You can certainly do that. If you have a person’s name and last known address, you can run a public records search to try and locate them through a service like CheckPeople.
What you need to keep in mind, though, is if that information you find and report to this other friend or acquaintance is used for any illegal activity, that opens you up to potential liability — both civil and possibly criminal, depending on the circumstances.
There is absolutely no reason why this other individual can’t do a search of this nature themselves.
What if they don’t have a computer or Internet connection?
How many people is that, really? Most people have access to the Internet in some form or another. It could be through a smartphone, tablet, laptop, or even the library.
Anybody can go to a public library, sign up to use one of their computers connect to the Internet.
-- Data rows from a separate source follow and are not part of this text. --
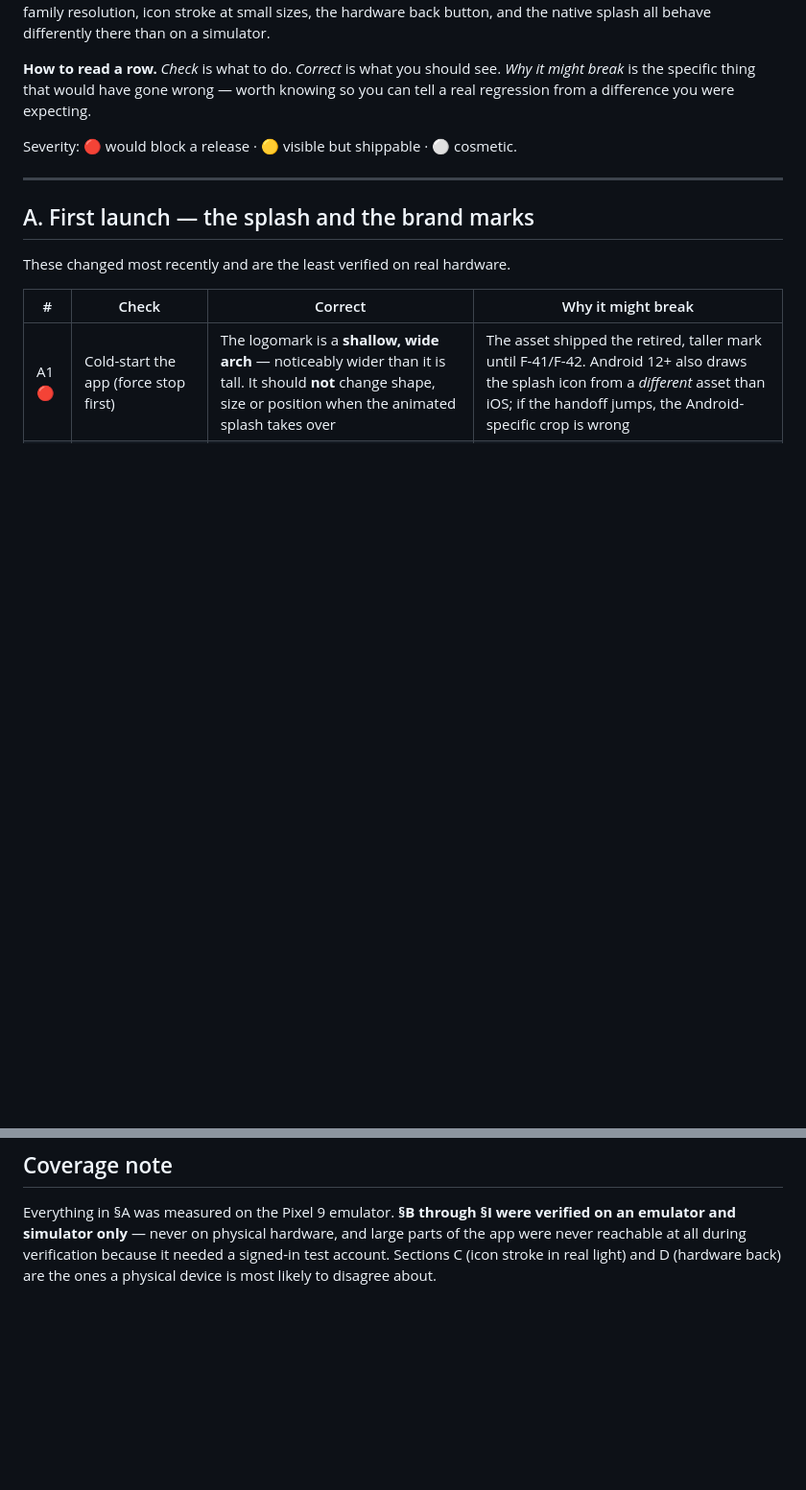
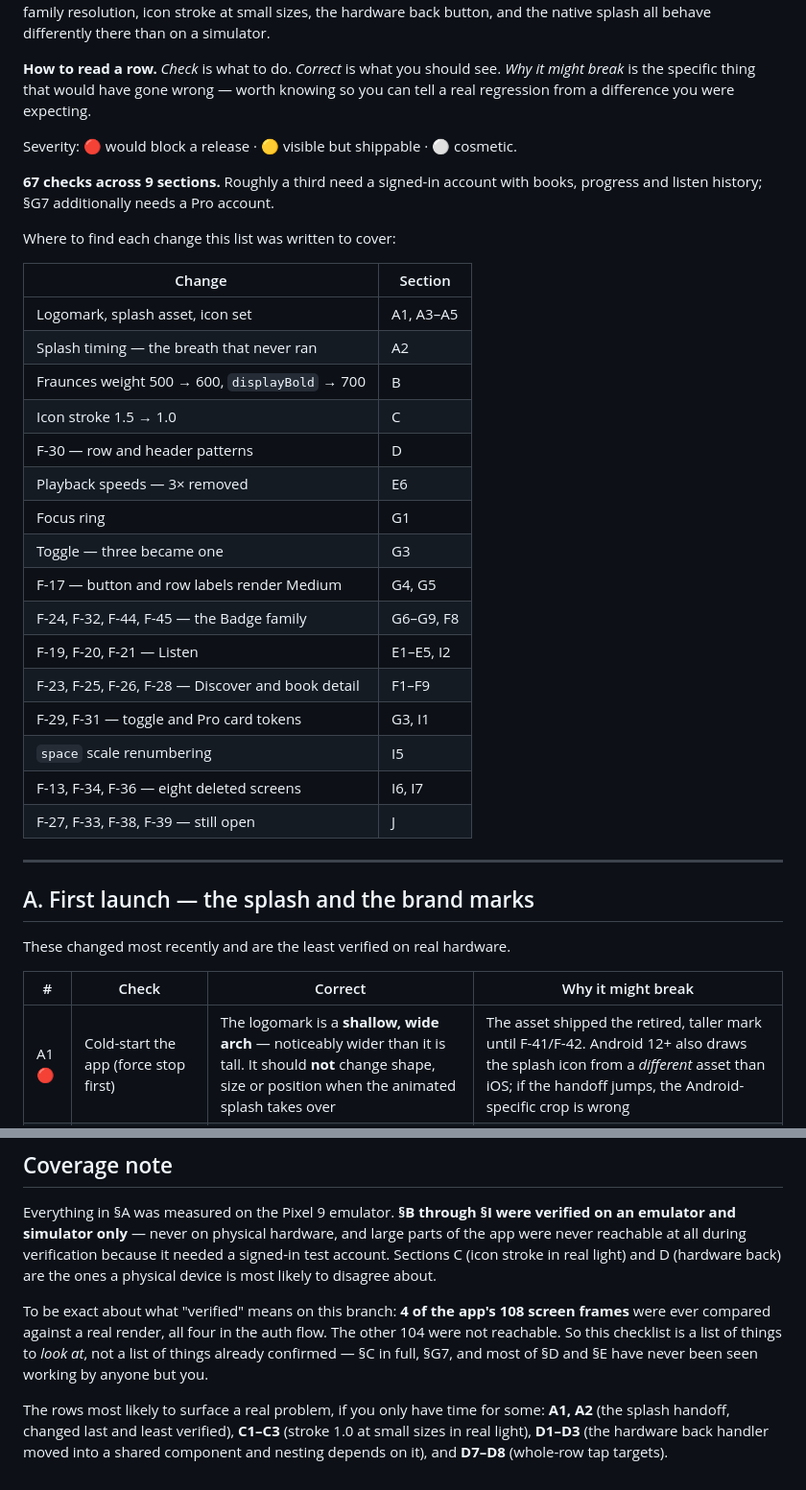
Before and after one commit to EAustine/Bookflow, a Markdown page: docs/RELEASE_QA_CHECKLIST.md, 2 parts joined by grey strips. Shown at 96% size. Drawn GitHub-style; blank space fills up the shorter version.

```diff
--- a/docs/RELEASE_QA_CHECKLIST.md
+++ b/docs/RELEASE_QA_CHECKLIST.md
@@ -11,6 +11,30 @@ and the native splash all behave differently there than on a simulator.
 knowing so you can tell a real regression from a difference you were expecting.
 
 Severity: 🔴 would block a release · 🟡 visible but shippable · ⚪ cosmetic.
+
+**67 checks across 9 sections.** Roughly a third need a signed-in account with
+books, progress and listen history; §G7 additionally needs a Pro account.
+
+Where to find each change this list was written to cover:
+
+| Change | Section |
+|---|---|
+| Logomark, splash asset, icon set | A1, A3–A5 |
+| Splash timing — the breath that never ran | A2 |
+| Fraunces weight 500 → 600, `displayBold` → 700 | B |
+| Icon stroke 1.5 → 1.0 | C |
+| F-30 — row and header patterns | D |
+| Playback speeds — 3× removed | E6 |
+| Focus ring | G1 |
+| Toggle — three became one | G3 |
+| F-17 — button and row labels render Medium | G4, G5 |
+| F-24, F-32, F-44, F-45 — the Badge family | G6–G9, F8 |
+| F-19, F-20, F-21 — Listen | E1–E5, I2 |
+| F-23, F-25, F-26, F-28 — Discover and book detail | F1–F9 |
+| F-29, F-31 — toggle and Pro card tokens | G3, I1 |
+| `space` scale renumbering | I5 |
+| F-13, F-34, F-36 — eight deleted screens | I6, I7 |
+| F-27, F-33, F-38, F-39 — still open | J |
 
 ---
 
@@ -183,3 +210,15 @@ large parts of the app were never reachable at all during verification because
 it needed a signed-in test account. Sections C (icon stroke in real light) and
 D (hardware back) are the ones a physical device is most likely to disagree
 about.
+
+To be exact about what "verified" means on this branch: **4 of the app's 108
+screen frames** were ever compared against a real render, all four in the auth
+flow. The other 104 were not reachable. So this checklist is a list of things
+to *look at*, not a list of things already confirmed — §C in full, §G7, and
+most of §D and §E have never been seen working by anyone but you.
+
+The rows most likely to surface a real problem, if you only have time for
+some: **A1, A2** (the splash handoff, changed last and least verified),
+**C1–C3** (stroke 1.0 at small sizes in real light), **D1–D3** (the hardware
+back handler moved into a shared component and nesting depends on it), and
+**D7–D8** (whole-row tap targets).
```
Also changed, not shown: other parts of docs/RELEASE_QA_CHECKLIST.md (+4 -1 lines), docs/figma/FIGMA_BUILD_LOG.md (+132 -40 lines), docs/figma/VERIFICATION_REPORT.md (+6 -1 lines).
From there, they can use a service and find someone’s location.
Because of the potential legal entanglements, you could find yourself in if you don’t know why a friend or acquaintance is trying to locate someone, it’s best to advise them to do this on their own. That way, they can see the legal terms and expectations regarding the search they are about to conduct.
What If You Can’t Find Someone’s Location?
If you use a service like CheckPeople and it doesn’t have their most recent location, there could be a number of reasons for that. They may not want it reported, they may have been stalked and have been granted an injunction by the courts to have some of this information removed or hidden, or they may have gone “off the grid,” meaning they are careful to not have their information publicly recorded (at least digitally).
If you can’t find someone’s location using a service like this, you will not find it using any other service. That’s because these services use public records information, and if it is available, it will show up.
You will simply have to accept that this individual is not willing to be located at this time. You can try and search for another family member or friend, track them down, and reach out if it’s truly important, but if they say that person you’re looking for simply doesn’t want to be contacted, accept that, move on, and let it go.